Single parent families are more likely to struggle with poverty. Being the sole income supplier can cause a noticeable gap between a single parent family and that of two-income parents. Poverty can be stressful and worrisome for children, causing them at times to feel frustrated and angry at the difference between them and their classmates or friends.

A family of one parent needs to learn how to manage the income and budget effectively, and also employ a style of looking for the cost effective way to do things. The second is to focus on what we can give the child in relation to our circumstances. You might not be able to get them the latest gadget, but you can develop a good relationship with them, and find fun things you can enjoy together for free. Thirdly we need to develop a buffer system of how the lack of money will not impact on the child's access to educational materials and quality education. It’s not easy, but with the right attitude, you and your child can get through this.

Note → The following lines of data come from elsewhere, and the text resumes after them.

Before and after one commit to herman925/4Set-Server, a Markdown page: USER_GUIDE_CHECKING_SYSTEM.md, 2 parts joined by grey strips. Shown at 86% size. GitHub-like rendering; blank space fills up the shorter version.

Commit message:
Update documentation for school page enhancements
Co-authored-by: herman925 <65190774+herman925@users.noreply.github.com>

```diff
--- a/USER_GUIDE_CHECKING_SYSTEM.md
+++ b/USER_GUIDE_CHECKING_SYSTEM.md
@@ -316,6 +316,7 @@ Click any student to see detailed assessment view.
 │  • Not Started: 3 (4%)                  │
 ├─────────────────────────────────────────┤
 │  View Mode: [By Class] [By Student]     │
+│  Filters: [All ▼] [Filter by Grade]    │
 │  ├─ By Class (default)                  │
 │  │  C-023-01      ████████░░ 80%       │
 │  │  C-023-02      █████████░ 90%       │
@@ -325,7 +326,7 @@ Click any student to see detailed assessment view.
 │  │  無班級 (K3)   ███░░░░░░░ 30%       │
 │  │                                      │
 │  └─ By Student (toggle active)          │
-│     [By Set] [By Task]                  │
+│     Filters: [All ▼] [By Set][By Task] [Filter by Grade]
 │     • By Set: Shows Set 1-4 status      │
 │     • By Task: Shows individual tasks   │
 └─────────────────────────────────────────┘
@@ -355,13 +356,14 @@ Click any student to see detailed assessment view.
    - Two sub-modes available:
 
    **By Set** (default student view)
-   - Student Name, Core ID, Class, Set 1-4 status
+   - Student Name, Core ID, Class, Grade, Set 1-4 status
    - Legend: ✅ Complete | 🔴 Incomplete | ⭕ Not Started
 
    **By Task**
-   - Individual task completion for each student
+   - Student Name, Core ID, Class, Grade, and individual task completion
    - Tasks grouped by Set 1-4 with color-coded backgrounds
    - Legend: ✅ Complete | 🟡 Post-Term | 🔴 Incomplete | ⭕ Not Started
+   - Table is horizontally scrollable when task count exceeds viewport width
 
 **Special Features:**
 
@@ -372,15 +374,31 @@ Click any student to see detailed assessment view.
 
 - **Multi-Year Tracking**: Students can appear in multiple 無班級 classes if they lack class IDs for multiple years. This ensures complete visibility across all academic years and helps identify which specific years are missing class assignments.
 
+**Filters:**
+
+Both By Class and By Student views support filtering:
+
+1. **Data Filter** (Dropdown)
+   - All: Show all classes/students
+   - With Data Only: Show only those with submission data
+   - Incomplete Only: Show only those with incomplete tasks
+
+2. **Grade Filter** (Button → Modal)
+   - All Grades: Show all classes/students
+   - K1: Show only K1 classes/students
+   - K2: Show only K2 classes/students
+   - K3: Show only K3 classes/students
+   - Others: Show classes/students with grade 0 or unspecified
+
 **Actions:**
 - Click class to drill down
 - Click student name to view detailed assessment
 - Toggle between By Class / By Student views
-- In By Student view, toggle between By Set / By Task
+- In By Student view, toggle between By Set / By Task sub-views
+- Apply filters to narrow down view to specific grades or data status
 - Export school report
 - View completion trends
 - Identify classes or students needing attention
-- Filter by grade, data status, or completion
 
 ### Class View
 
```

Academic achievement
Being from a single parent family can have a serious impact on the child’s academic development. If the situation in the family is caused by separation or divorce, the stress of the separation between partners and the resulting change to their life and routine can cause issues. It might also become mandatory to work for longer hours or maintain multiple jobs, with less time to dedicate to helping with homework or reading schedules. It is very important to stay in regular touch with their school and work in consonance with their teachers to tackle issues.
Self esteem and confidence.

The child’s self esteem, composure and confidence might be really affected when you become a single parent family. Children are quick to pick up on negativity and may blame themselves for the situation, or for your break up. There is need for the parent to be vigilant about the child’s emotional well being and self esteem. We can make time every day to talk with them about their day, and listen to what they say. We need to make the feel good about their feelings, and work on communicating with them in a way that builds confidence and encourages them to confide in us. The child needs to be taught to acknowledge their achievements, no matter how small. A simple “well done” or even a card or note reminding them that they’re doing great can make a really big difference.

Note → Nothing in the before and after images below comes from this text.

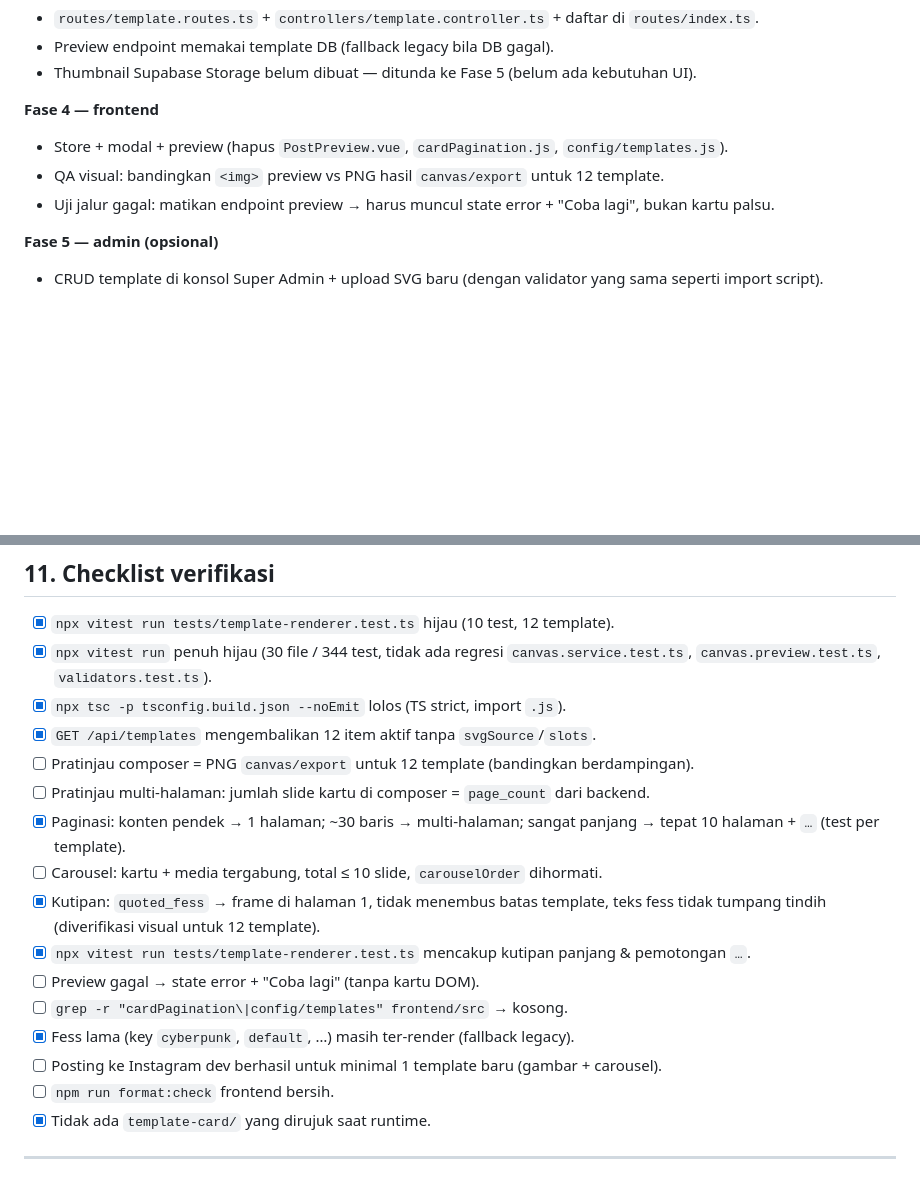
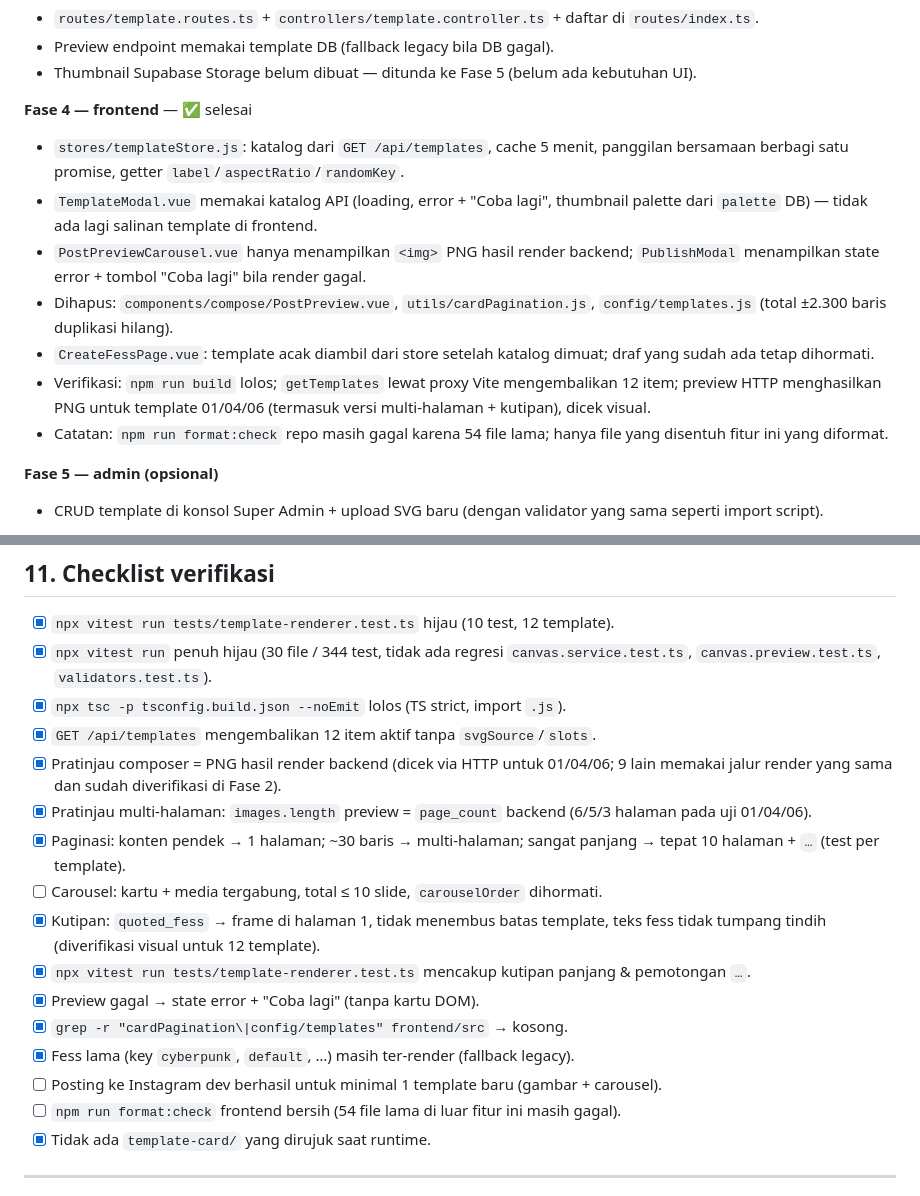
Before and after one commit to ululhikam/be_FnC, a Markdown page: docs/template-svg-db-plan.md, 2 parts joined by grey strips. Drawn GitHub-style; blank space fills up the shorter version.

Commit message:
docs(template): catat status fase 4 dan hasil verifikasi preview

```diff
--- a/docs/template-svg-db-plan.md
+++ b/docs/template-svg-db-plan.md
@@ -579,11 +579,22 @@ Yang **tetap** di frontend: `videoNormalizer.js` (ffmpeg.wasm) dan `MediaUploade
 - Preview endpoint memakai template DB (fallback legacy bila DB gagal).
 - Thumbnail Supabase Storage belum dibuat — ditunda ke Fase 5 (belum ada kebutuhan UI).
 
-**Fase 4 — frontend**
-- Store + modal + preview (hapus `PostPreview.vue`, `cardPagination.js`, `config/templates.js`).
-- QA visual: bandingkan `<img>` preview vs PNG hasil `canvas/export` untuk 12 template.
-- Uji jalur gagal: matikan endpoint preview → harus muncul state error + "Coba lagi",
-  bukan kartu palsu.
+**Fase 4 — frontend** — ✅ selesai
+- `stores/templateStore.js`: katalog dari `GET /api/templates`, cache 5 menit, panggilan
+  bersamaan berbagi satu promise, getter `label`/`aspectRatio`/`randomKey`.
+- `TemplateModal.vue` memakai katalog API (loading, error + "Coba lagi", thumbnail palette
+  dari `palette` DB) — tidak ada lagi salinan template di frontend.
+- `PostPreviewCarousel.vue` hanya menampilkan `<img>` PNG hasil render backend; `PublishModal`
+  menampilkan state error + tombol "Coba lagi" bila render gagal.
+- Dihapus: `components/compose/PostPreview.vue`, `utils/cardPagination.js`, `config/templates.js`
+  (total ±2.300 baris duplikasi hilang).
+- `CreateFessPage.vue`: template acak diambil dari store setelah katalog dimuat; draf yang
+  sudah ada tetap dihormati.
+- Verifikasi: `npm run build` lolos; `getTemplates` lewat proxy Vite mengembalikan 12 item;
+  preview HTTP menghasilkan PNG untuk template 01/04/06 (termasuk versi multi-halaman +
+  kutipan), dicek visual.
+- Catatan: `npm run format:check` repo masih gagal karena 54 file lama; hanya file yang
+  disentuh fitur ini yang diformat.
 
 **Fase 5 — admin (opsional)**
 - CRUD template di konsol Super Admin + upload SVG baru (dengan validator yang sama
@@ -618,19 +629,21 @@ Yang **tetap** di frontend: `videoNormalizer.js` (ffmpeg.wasm) dan `MediaUploade
       `canvas.service.test.ts`, `canvas.preview.test.ts`, `validators.test.ts`).
 - [x] `npx tsc -p tsconfig.build.json --noEmit` lolos (TS strict, import `.js`).
 - [x] `GET /api/templates` mengembalikan 12 item aktif tanpa `svgSource`/`slots`.
-- [ ] Pratinjau composer = PNG `canvas/export` untuk 12 template (bandingkan berdampingan).
-- [ ] Pratinjau multi-halaman: jumlah slide kartu di composer = `page_count` dari backend.
+- [x] Pratinjau composer = PNG hasil render backend (dicek via HTTP untuk 01/04/06; 9 lain
+      memakai jalur render yang sama dan sudah diverifikasi di Fase 2).
+- [x] Pratinjau multi-halaman: `images.length` preview = `page_count` backend (6/5/3 halaman
+      pada uji 01/04/06).
 - [x] Paginasi: konten pendek → 1 halaman; ~30 baris → multi-halaman;
       sangat panjang → tepat 10 halaman + `…` (test per template).
 - [ ] Carousel: kartu + media tergabung, total ≤ 10 slide, `carouselOrder` dihormati.
 - [x] Kutipan: `quoted_fess` → frame di halaman 1, tidak menembus batas template, teks fess
       tidak tumpang tindih (diverifikasi visual untuk 12 template).
 - [x] `npx vitest run tests/template-renderer.test.ts` mencakup kutipan panjang & pemotongan `…`.
-- [ ] Preview gagal → state error + "Coba lagi" (tanpa kartu DOM).
-- [ ] `grep -r "cardPagination\|config/templates" frontend/src` → kosong.
+- [x] Preview gagal → state error + "Coba lagi" (tanpa kartu DOM).
+- [x] `grep -r "cardPagination\|config/templates" frontend/src` → kosong.
 - [x] Fess lama (key `cyberpunk`, `default`, …) masih ter-render (fallback legacy).
 - [ ] Posting ke Instagram dev berhasil untuk minimal 1 template baru (gambar + carousel).
-- [ ] `npm run format:check` frontend bersih.
+- [ ] `npm run format:check` frontend bersih (54 file lama di luar fitur ini masih gagal).
 - [x] Tidak ada `template-card/` yang dirujuk saat runtime.
 
 ---
```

Relationship with their other parent
The child’s relationship with their other parent might well suffer as the result of a separation. In some cases, the parent that does not have custody can become rather distant, and the child may be left feeling abandoned or worried that they’ve done something wrong.
We need to do everything to foster a good relationship between the child and their other parent. We can help this by sitting down with the other partner and making decisions about how to handle school work, vacations, visitation time, birthday and Christmas, and even little things like allowance or TV time.

 I have learned from experience that it is not healthy to breed resentment as you nurture your children, I know of a single woman that nurtured her daughter single handedly from a 6 year old till the lady went for the compulsory one year youth service program after graduating from the university, the father who had abandoned the family for almost two decades reconnected with the lady, showered her with money which was in short supply and the lady instantly changed her attitude to the father. The mother found it unbearable because she had lived in resentment and anger all the years and was almost in the process estranged from all the children.

The more the parents work together as a team, the more stable the environment  created will be for the kids. Observing both parent still working together to look after and support them will help the children feel less adrift. The more security you can create, the better it will be for your child’s development.

Stress and anxiety
The stress and anxiety of a separation or divorce can impact everything from your child’s school achievements to how well they relate to their peers. That’s why taking steps to reduce their stress and anxiety is vital. If the separation was particularly bitter and dramatic, the child will be exposed to a lot of negativity. Witnessing fights is upsetting for children, and so is hearing their parents speak badly about each other. Never criticize their other parent in front of them, and make sure any heated discussions take place out of earshot.

Don’t lean on your child emotionally – this will cause them a lot of stress and can impact their emotional development. Build up a strong support network of family and friends you can talk to about financial, work or other stresses, and leave your child out of it. If your child is old enough to understand, explain to them that none of the stress you’re suffering is their fault, and be reassure them that you love them and will always be there for them.

Becoming the child of a single parent is a difficult transition that can impact many areas of your child’s life. However, with love and commitment you can get them through this difficult time and help them to bloom and excel in their academics.

Thank you.

Writer: Tola Arawomo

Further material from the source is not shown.